▶ [Try it]: Working from the listing below, pick each line containing the word "legal" and copy it.

▶ [Dataset]:
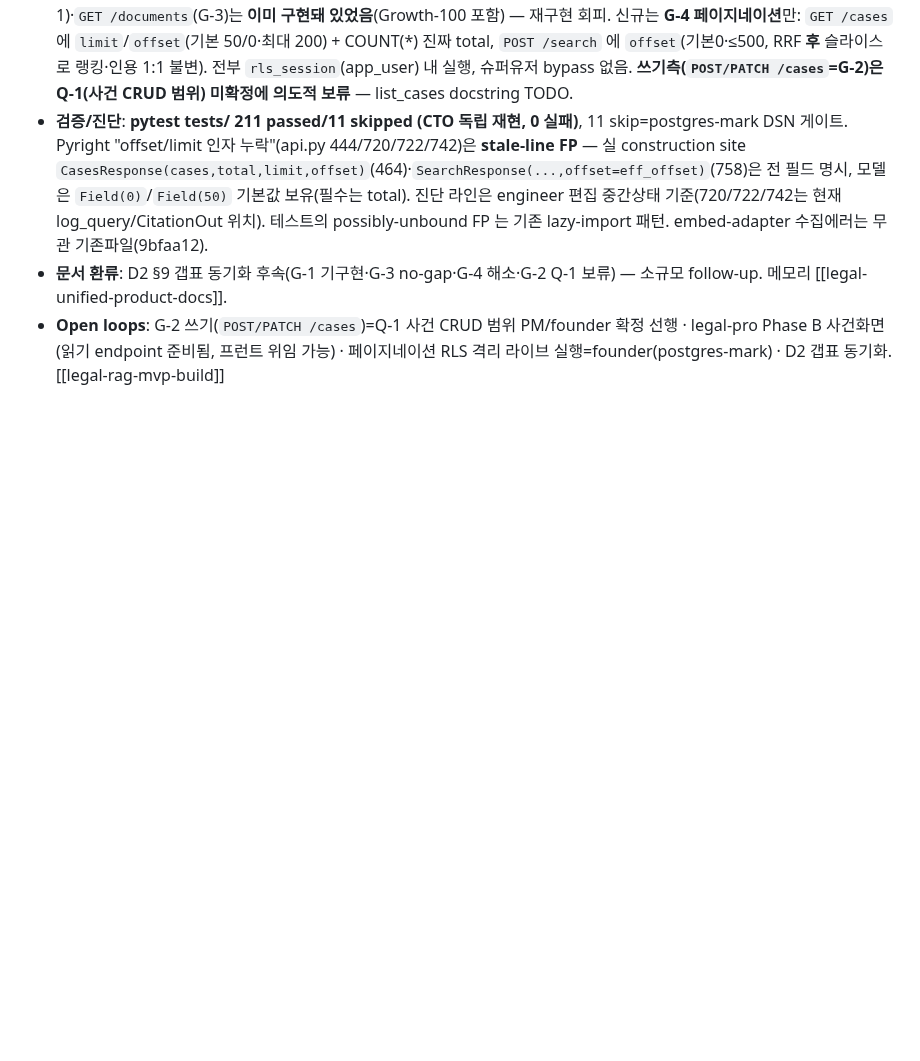
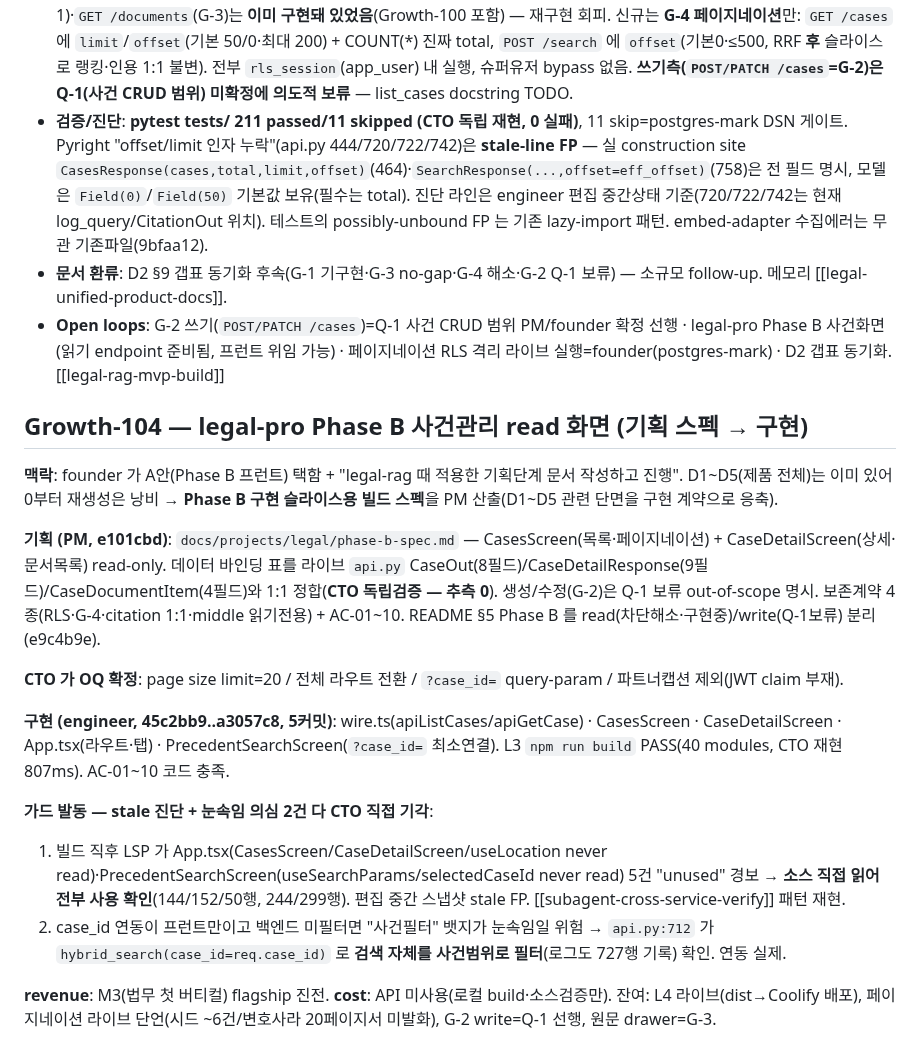
Before and after one commit to JasonMMo/compounding-stack-harness, a Markdown page: learn-log.md, the part around the change. Rendered like a GitHub page; blank space fills up the shorter version.

Commit message:
docs(learn-log): Growth-104 legal-pro Phase B read 화면 (기획 스펙→구현)
PM 빌드스펙(phase-b-spec.md, 라이브계약 1:1 CTO검증) → engineer 5커밋 구현
(CasesScreen/CaseDetailScreen/wire/App/search case_id 연결). L3 build PASS
재현. stale LSP 진단 5건 + case_id 눈속임 의심을 CTO 직접 소스검증으로 기각
(api.py:712 hybrid_search 가 실제 사건필터). M3 flagship 진전.

Co-Authored-By: Claude Fable 5 <noreply@anthropic.com>

```diff
--- a/learn-log.md
+++ b/learn-log.md
@@ -498,3 +498,19 @@ CTO 의무 (charter §3 #5): 매 Growth 종료 마지막 step 에 위 1줄+point
 - **검증/진단**: **pytest tests/ 211 passed/11 skipped (CTO 독립 재현, 0 실패)**, 11 skip=postgres-mark DSN 게이트. Pyright "offset/limit 인자 누락"(api.py 444/720/722/742)은 **stale-line FP** — 실 construction site `CasesResponse(cases,total,limit,offset)`(464)·`SearchResponse(...,offset=eff_offset)`(758)은 전 필드 명시, 모델은 `Field(0)`/`Field(50)` 기본값 보유(필수는 total). 진단 라인은 engineer 편집 중간상태 기준(720/722/742는 현재 log_query/CitationOut 위치). 테스트의 possibly-unbound FP 는 기존 lazy-import 패턴. embed-adapter 수집에러는 무관 기존파일(9bfaa12).
 - **문서 환류**: D2 §9 갭표 동기화 후속(G-1 기구현·G-3 no-gap·G-4 해소·G-2 Q-1 보류) — 소규모 follow-up. 메모리 [[legal-unified-product-docs]].
 - **Open loops**: G-2 쓰기(`POST/PATCH /cases`)=Q-1 사건 CRUD 범위 PM/founder 확정 선행 · legal-pro Phase B 사건화면(읽기 endpoint 준비됨, 프런트 위임 가능) · 페이지네이션 RLS 격리 라이브 실행=founder(postgres-mark) · D2 갭표 동기화. [[legal-rag-mvp-build]]
+
+## Growth-104 — legal-pro Phase B 사건관리 read 화면 (기획 스펙 → 구현)
+
+**맥락**: founder 가 A안(Phase B 프런트) 택함 + "legal-rag 때 적용한 기획단계 문서 작성하고 진행". D1~D5(제품 전체)는 이미 있어 0부터 재생성은 낭비 → **Phase B 구현 슬라이스용 빌드 스펙**을 PM 산출(D1~D5 관련 단면을 구현 계약으로 응축).
+
+**기획 (PM, e101cbd)**: `docs/projects/legal/phase-b-spec.md` — CasesScreen(목록·페이지네이션) + CaseDetailScreen(상세·문서목록) read-only. 데이터 바인딩 표를 라이브 `api.py` CaseOut(8필드)/CaseDetailResponse(9필드)/CaseDocumentItem(4필드)와 1:1 정합(**CTO 독립검증 — 추측 0**). 생성/수정(G-2)은 Q-1 보류 out-of-scope 명시. 보존계약 4종(RLS·G-4·citation 1:1·middle 읽기전용) + AC-01~10. README §5 Phase B 를 read(차단해소·구현중)/write(Q-1보류) 분리(e9c4b9e).
+
+**CTO 가 OQ 확정**: page size limit=20 / 전체 라우트 전환 / `?case_id=` query-param / 파트너캡션 제외(JWT claim 부재).
+
+**구현 (engineer, 45c2bb9..a3057c8, 5커밋)**: wire.ts(apiListCases/apiGetCase) · CasesScreen · CaseDetailScreen · App.tsx(라우트·탭) · PrecedentSearchScreen(`?case_id=` 최소연결). L3 `npm run build` PASS(40 modules, CTO 재현 807ms). AC-01~10 코드 충족.
+
+**가드 발동 — stale 진단 + 눈속임 의심 2건 다 CTO 직접 기각**:
+1. 빌드 직후 LSP 가 App.tsx(CasesScreen/CaseDetailScreen/useLocation never read)·PrecedentSearchScreen(useSearchParams/selectedCaseId never read) 5건 "unused" 경보 → **소스 직접 읽어 전부 사용 확인**(144/152/50행, 244/299행). 편집 중간 스냅샷 stale FP. [[subagent-cross-service-verify]] 패턴 재현.
+2. case_id 연동이 프런트만이고 백엔드 미필터면 "사건필터" 뱃지가 눈속임일 위험 → `api.py:712` 가 `hybrid_search(case_id=req.case_id)` 로 **검색 자체를 사건범위로 필터**(로그도 727행 기록) 확인. 연동 실제.
+
+**revenue**: M3(법무 첫 버티컬) flagship 진전. **cost**: API 미사용(로컬 build·소스검증만). 잔여: L4 라이브(dist→Coolify 배포), 페이지네이션 라이브 단언(시드 ~6건/변호사라 20페이지서 미발화), G-2 write=Q-1 선행, 원문 drawer=G-3.
```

▶ [Written response]:
docs(learn-log): Growth-104 legal-pro Phase B read 화면 (기획 스펙→구현)
 - **문서 환류**: D2 §9 갭표 동기화 후속(G-1 기구현·G-3 no-gap·G-4 해소·G-2 Q-1 보류) — 소규모 follow-up. 메모리 [[legal-unified-product-docs]].
 - **Open loops**: G-2 쓰기(`POST/PATCH /cases`)=Q-1 사건 CRUD 범위 PM/founder 확정 선행 · legal-pro Phase B 사건화면(읽기 endpoint 준비됨, 프런트 위임 가능) · 페이지네이션 RLS 격리 라이브 실행=founder(postgres-mark) · D2 갭표 동기화. [[legal-rag-mvp-build]]
+## Growth-104 — legal-pro Phase B 사건관리 read 화면 (기획 스펙 → 구현)
+**맥락**: founder 가 A안(Phase B 프런트) 택함 + "legal-rag 때 적용한 기획단계 문서 작성하고 진행". D1~D5(제품 전체)는 이미 있어 0부터 재생성은 낭비 → **Phase B 구현 슬라이스용 빌드 스펙**을 PM 산출(D1~D5 관련 단면을 구현 계약으로 응축).
+**기획 (PM, e101cbd)**: `docs/projects/legal/phase-b-spec.md` — CasesScreen(목록·페이지네이션) + CaseDetailScreen(상세·문서목록) read-only. 데이터 바인딩 표를 라이브 `api.py` CaseOut(8필드)/CaseDetailResponse(9필드)/CaseDocumentItem(4필드)와 1:1 정합(**CTO 독립검증 — 추측 0**). 생성/수정(G-2)은 Q-1 보류 out-of-scope 명시. 보존계약 4종(RLS·G-4·citation 1:1·middle 읽기전용) + AC-01~10. README §5 Phase B 를 read(차단해소·구현중)/write(Q-1보류) 분리(e9c4b9e).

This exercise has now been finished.